Build your first bot with Bot Builder
Note: This article is deprecated. It uses Recast.AI API version 1. You can find an updated tutorial here: Build your first bot with Recast.AI.
The 4 phase approach
By the end of this tutorial, you will have built a fully functional food ordering bot using our new feature: the Bot Builder. Bot Builder helps you design complex flows for your bots quickly and easily. There are 4 phases in your bot life on our platform:
- Learn: Fill the entire brain of your bot, what it needs to understand.
- Build: Construct your conversational flow with BotBuilder.
- Run: Connect your bot to a channel.
- Train: Train your bot regularly to keep it up to date.
So, let’s get started!
Learn — fill your bot’s brain
1) Create your bot
- Login to your Recast.AI account or create a new account.
- Go on your profile section by clicking on the ‘BOT’ tab.
- Click the blue button “+ NEW BOT”.
- Choose your bot’s name: ‘RestoBot’

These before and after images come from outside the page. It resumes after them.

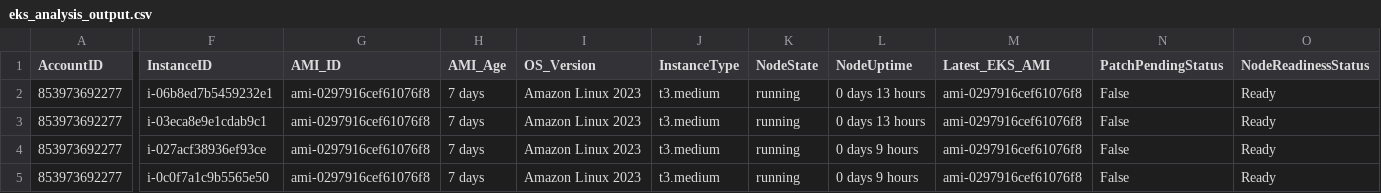
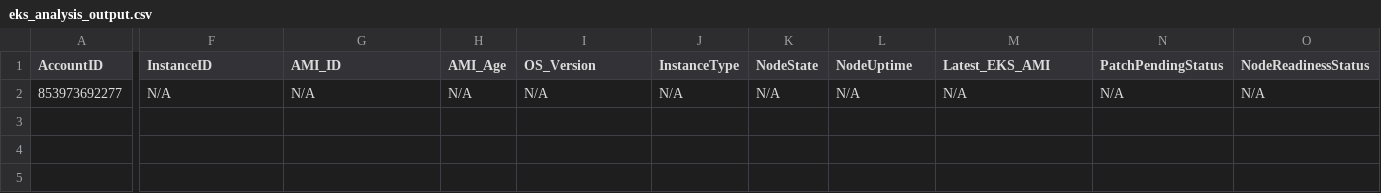
Before and after one commit to vigneshwaraprabu/quicksight-eks, a CSV file: moduler/eks_analysis_output.csv, drawn as a sheet; only a part is shown, gaps mark what is left out; rows hold the shown columns only; the diff names each change by its address in the sheet, - before the commit and + after, or states it on an @@ line.

```diff
--- a/moduler/eks_analysis_output.csv
+++ b/moduler/eks_analysis_output.csv
-F2 (InstanceID): i-06b8ed7b5459232e1
+F2 (InstanceID): N/A
-G2 (AMI_ID): ami-0297916cef61076f8
+G2 (AMI_ID): N/A
-H2 (AMI_Age): 7 days
+H2 (AMI_Age): N/A
-I2 (OS_Version): Amazon Linux 2023
+I2 (OS_Version): N/A
-J2 (InstanceType): t3.medium
+J2 (InstanceType): N/A
-K2 (NodeState): running
+K2 (NodeState): N/A
-L2 (NodeUptime): 0 days 13 hours
+L2 (NodeUptime): N/A
-M2 (Latest_EKS_AMI): ami-0297916cef61076f8
+M2 (Latest_EKS_AMI): N/A
-N2 (PatchPendingStatus): False
+N2 (PatchPendingStatus): N/A
-O2 (NodeReadinessStatus): Ready
+O2 (NodeReadinessStatus): N/A
-row 3: 853973692277 | i-03eca8e9e1cdab9c1 | ami-0297916cef61076f8 | 7 days | Amazon Linux 2023 | t3.medium | running | 0 days 13 hours | ami-0297916cef61076f8 | False | Ready
-row 4: 853973692277 | i-027acf38936ef93ce | ami-0297916cef61076f8 | 7 days | Amazon Linux 2023 | t3.medium | running | 0 days 9 hours | ami-0297916cef61076f8 | False | Ready
-row 5: 853973692277 | i-0c0f7a1c9b5565e50 | ami-0297916cef61076f8 | 7 days | Amazon Linux 2023 | t3.medium | running | 0 days 9 hours | ami-0297916cef61076f8 | False | Ready
```
Also changed, not shown: 4 other files.
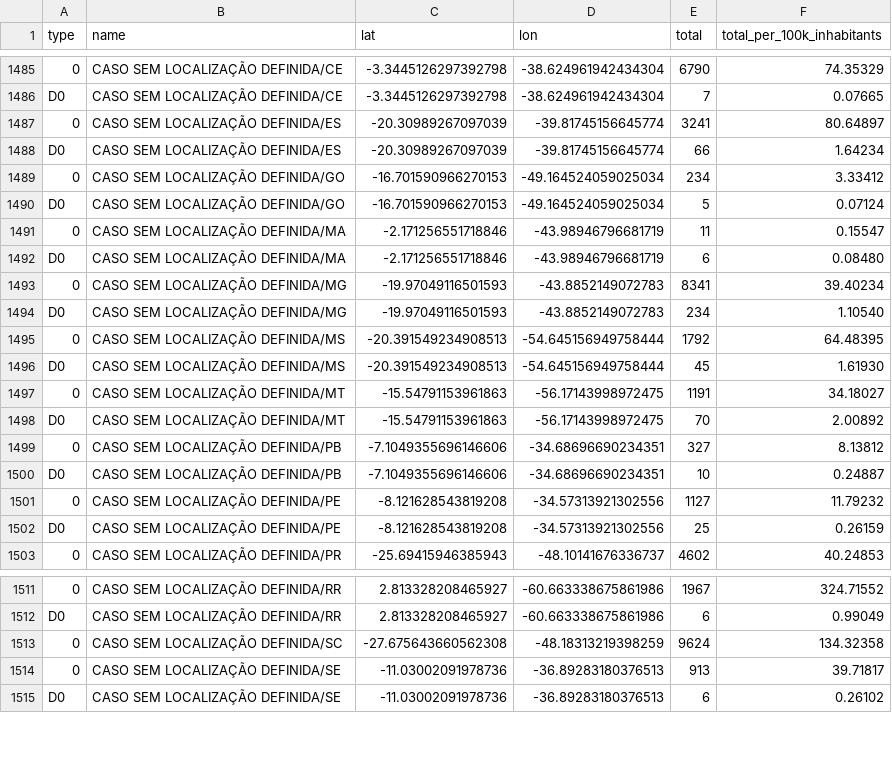
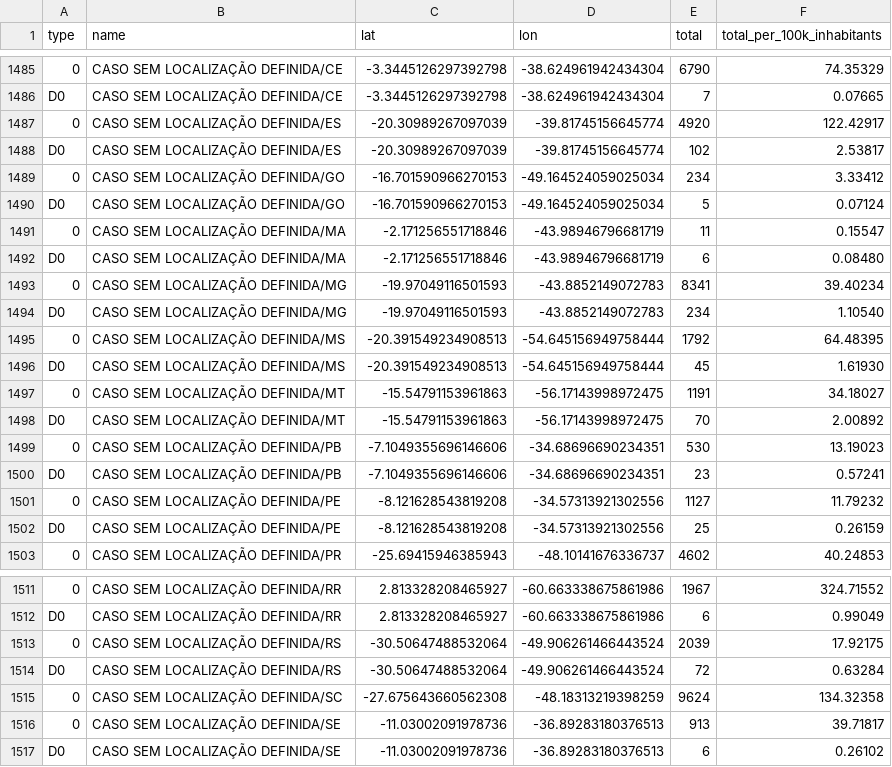
Before and after one commit to wcota/covid19br, a CSV file: cases-gps.csv, drawn as a sheet; only a part is shown, gaps mark what is left out; the diff names each change by its address in the sheet, - before the commit and + after, or states it on an @@ line.

```diff
--- a/cases-gps.csv
+++ b/cases-gps.csv
-E1487 (total): 3241
+E1487 (total): 4920
-F1487 (total_per_100k_inhabitants): 80.64897
+F1487 (total_per_100k_inhabitants): 122.42917
-E1488 (total): 66
+E1488 (total): 102
-F1488 (total_per_100k_inhabitants): 1.64234
+F1488 (total_per_100k_inhabitants): 2.53817
-E1499 (total): 327
+E1499 (total): 530
-F1499 (total_per_100k_inhabitants): 8.13812
+F1499 (total_per_100k_inhabitants): 13.19023
-E1500 (total): 10
+E1500 (total): 23
-F1500 (total_per_100k_inhabitants): 0.24887
+F1500 (total_per_100k_inhabitants): 0.57241
+row 1513: 0 | CASO SEM LOCALIZAÇÃO DEFINIDA/RS | -30.50647488532064 | -49.906261466443524 | 2039 | 17.92175
+row 1514: D0 | CASO SEM LOCALIZAÇÃO DEFINIDA/RS | -30.50647488532064 | -49.906261466443524 | 72 | 0.63284
```
Also changed, not shown: cases-brazil-cities.csv, cases-brazil-states.csv, 2 other files.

- Add a description: ‘Order food easily with RestoBot‘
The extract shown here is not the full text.